The Difficulties of Dating Gower's Works
Given Gower's explicit references to historical events such as the papal schism, the Great Revolt of 1381 and the deposition of Richard II, historians and literary scholars have inevitably sought to relate his poetry to the religious, social and political conflicts and controversies of his day. Yet, a major difficulty in adopting this historical approach to Gower's works is the uncertainty which persists about the chronology of their composition. Some of Gower's poems can be dated with precision. For instance, his Carmen Super Multiplici Viciorum Pestilencia, which sets out the ‘manifold plague of vices’, including heresy, pride, lust, perjury and greed, from which England was supposedly suffering, explicitly states that it was written in the twentieth year of Richard II's reign, i.e. 1396–97 (pr. 8; ll. 312–3). Similarly, in alternative versions of Quicquid Homo Scribat (In Fine) in which Gower takes leave of writing in old age, he refers to himself as having gone blind in the first or second year of Henry IV's reign (ll. 1–8), i.e. in 1399–1400 or 1400–01, with the work presumably dating shortly after this date. However, if a marginal note in a manuscript of Presul Ouile Regis is to be believed, this poem's account of the misfortunes striking the kingdom can be linked to the great comet visible across Europe in 1402 which was widely interpreted as an omen of disaster. As Yeager points out, Gower's blindness does not, despite the poet's claims to the contrary, seem to have stopped him from writing and his complaints may have been a ‘conscious pose for literary purposes’ rather than an accurate reflection of his ability to work

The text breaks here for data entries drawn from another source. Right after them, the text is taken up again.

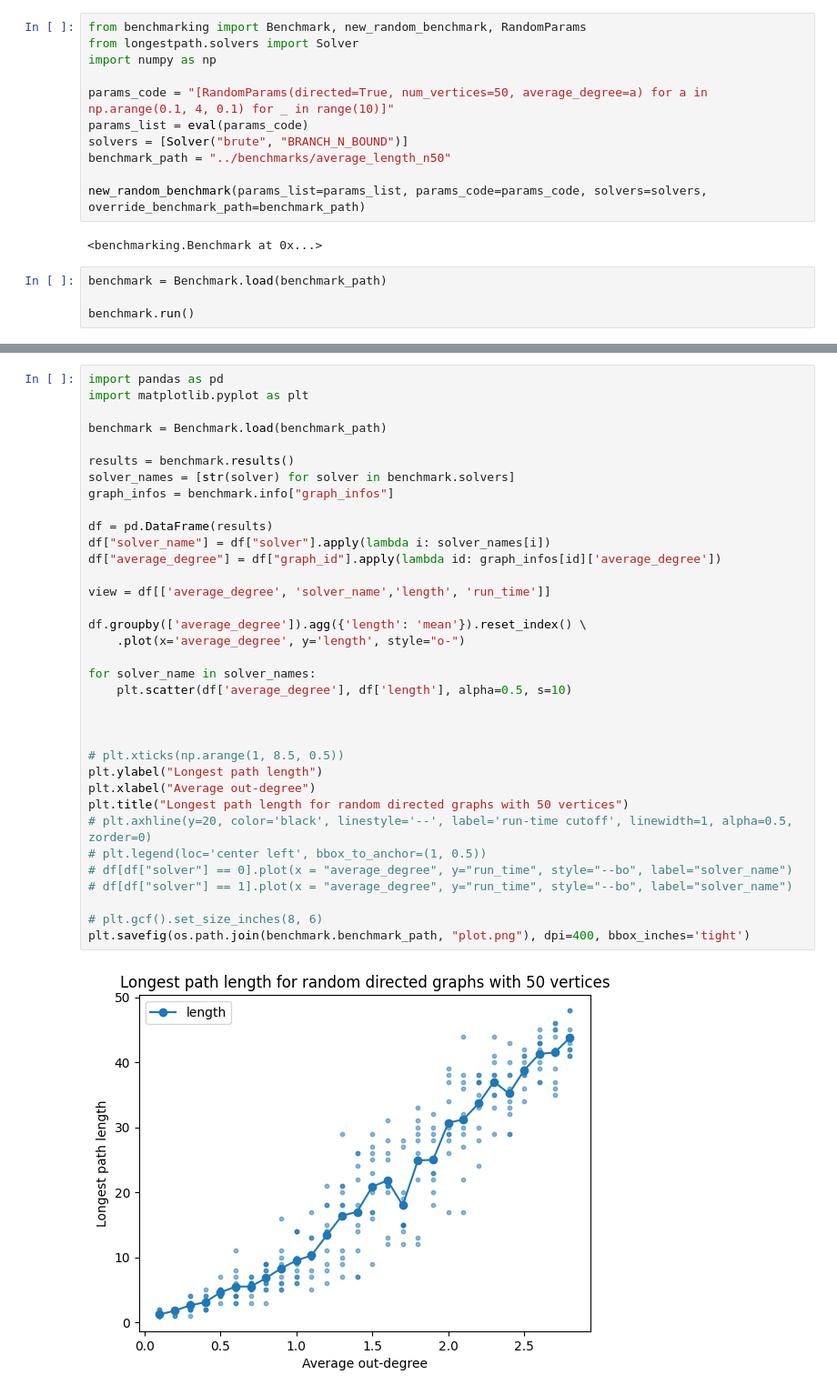
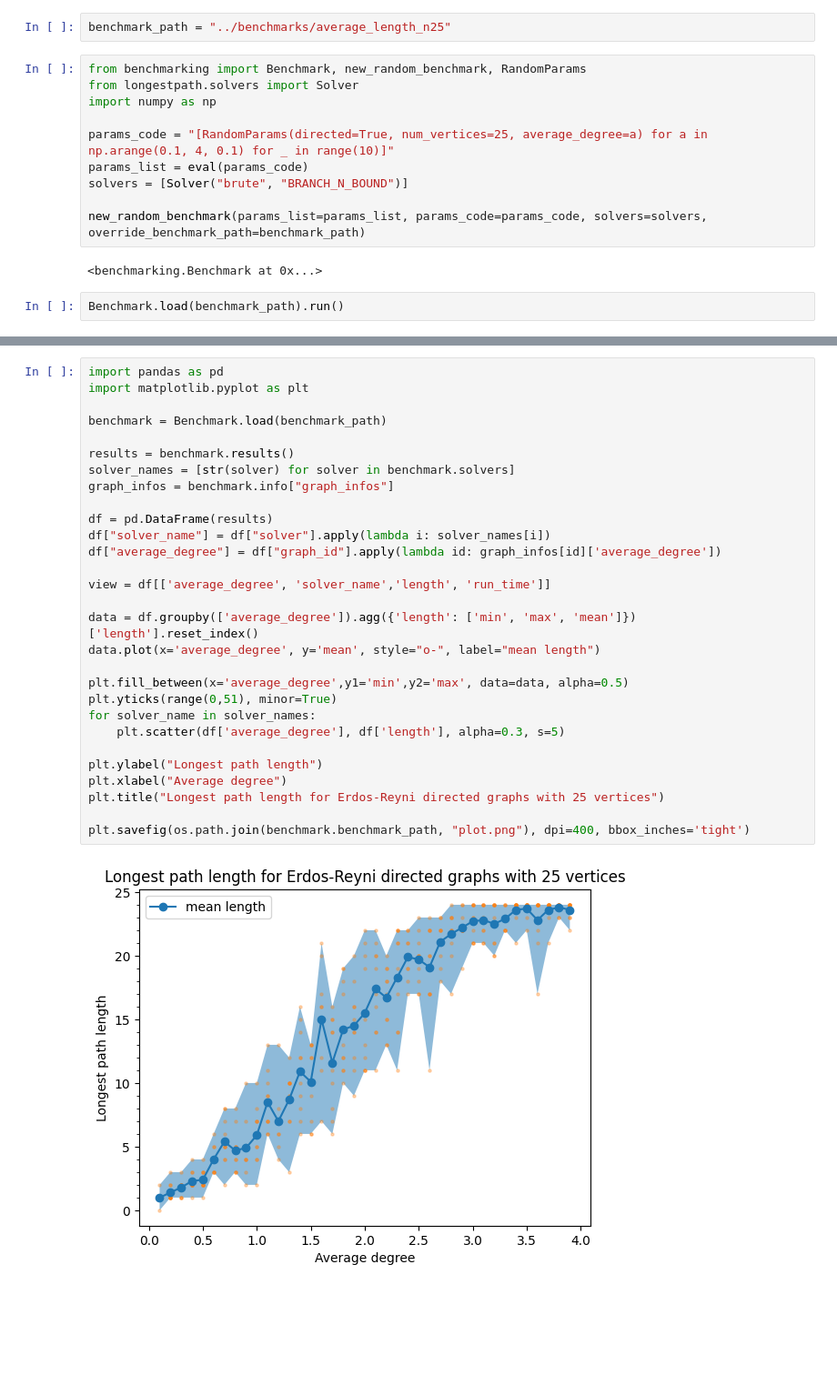
Before and after one commit to blinkybool/LongestPath, a Jupyter notebook: notebooks/average_length.ipynb, the cells around one changed output, grey strips where cells are left out. Shown at 91% size. Saved outputs shown, nothing was run; the diff lists cells and outputs as text; blank space fills up the shorter version.

```diff
--- a/notebooks/average_length.ipynb
+++ b/notebooks/average_length.ipynb
@@ -7,22 +7,21 @@ import sys
 top_level_path = os.path.abspath(os.path.join('..'))
 if top_level_path not in sys.path:
 	sys.path.append(top_level_path)
+# %%
+benchmark_path = "../benchmarks/average_length_n25"
 # %%
 from benchmarking import Benchmark, new_random_benchmark, RandomParams
 from longestpath.solvers import Solver
 import numpy as np
 
-params_code = "[RandomParams(directed=True, num_vertices=50, average_degree=a) for a in np.arange(0.1, 4, 0.1) for _ in range(10)]"
+params_code = "[RandomParams(directed=True, num_vertices=25, average_degree=a) for a in np.arange(0.1, 4, 0.1) for _ in range(10)]"
 params_list = eval(params_code)
 solvers = [Solver("brute", "BRANCH_N_BOUND")]
-benchmark_path = "../benchmarks/average_length_n50"
 
 new_random_benchmark(params_list=params_list, params_code=params_code, solvers=solvers, override_benchmark_path=benchmark_path)
 # %% [output]
 <benchmarking.Benchmark at 0x...>
 # %%
-benchmark = Benchmark.load(benchmark_path)
-
-benchmark.run()
+Benchmark.load(benchmark_path).run()
 # %% [output]
 graph: 0.txt, solver: brute('BRANCH_N_BOUND') ... ✅
@@ -46,37 +44,31 @@ SystemExit: 130
 # %%
 import pandas as pd
 import matplotlib.pyplot as plt
 
 benchmark = Benchmark.load(benchmark_path)
 
 results = benchmark.results()
 solver_names = [str(solver) for solver in benchmark.solvers]
 graph_infos = benchmark.info["graph_infos"]
 
 df = pd.DataFrame(results)
 df["solver_name"] = df["solver"].apply(lambda i: solver_names[i])
 df["average_degree"] = df["graph_id"].apply(lambda id: graph_infos[id]['average_degree'])
 
 view = df[['average_degree', 'solver_name','length', 'run_time']]
 
-df.groupby(['average_degree']).agg({'length': 'mean'}).reset_index() \
-    .plot(x='average_degree', y='length', style="o-")
+data = df.groupby(['average_degree']).agg({'length': ['min', 'max', 'mean']})['length'].reset_index()
+data.plot(x='average_degree', y='mean', style="o-", label="mean length")
 
+plt.fill_between(x='average_degree',y1='min',y2='max', data=data, alpha=0.5)
+plt.yticks(range(0,51), minor=True)
 for solver_name in solver_names:
-    plt.scatter(df['average_degree'], df['length'], alpha=0.5, s=10)
+    plt.scatter(df['average_degree'], df['length'], alpha=0.3, s=5)
 
+plt.ylabel("Longest path length")
+plt.xlabel("Average degree")
+plt.title("Longest path length for Erdos-Reyni directed graphs with 25 vertices")
 
-
-# plt.xticks(np.arange(1, 8.5, 0.5))
-plt.ylabel("Longest path length")
-plt.xlabel("Average out-degree")
-plt.title("Longest path length for random directed graphs with 50 vertices")
-# plt.axhline(y=20, color='black', linestyle='--', label='run-time cutoff', linewidth=1, alpha=0.5, zorder=0)
-# plt.legend(loc='center left', bbox_to_anchor=(1, 0.5))
-# df[df["solver"] == 0].plot(x = "average_degree", y="run_time", style="--bo", label="solver_name")
-# df[df["solver"] == 1].plot(x = "average_degree", y="run_time", style="--bo", label="solver_name")
-
-# plt.gcf().set_size_inches(8, 6)
 plt.savefig(os.path.join(benchmark.benchmark_path, "plot.png"), dpi=400, bbox_inches='tight')
 # %% [output]
-[figure, old version]
+[figure, new version]
```
Also changed, not shown: parts of 2 cells of this notebook, 2 other files.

Other works by Gower offer a less specific indication of their date of composition, as in the prose headings to three of the four manuscripts of O Deus Immense which claim that the poem's warnings about the need for kings to take good counsel, obey the law and win the love of his subjects (ll. 7, 9–18, 58, 65–6) were written whilst Richard II was still alive. Sometimes, biographical details in the poems can help with their dating, assuming, of course, that the first-person voice within the text can be equated with that of Gower himself.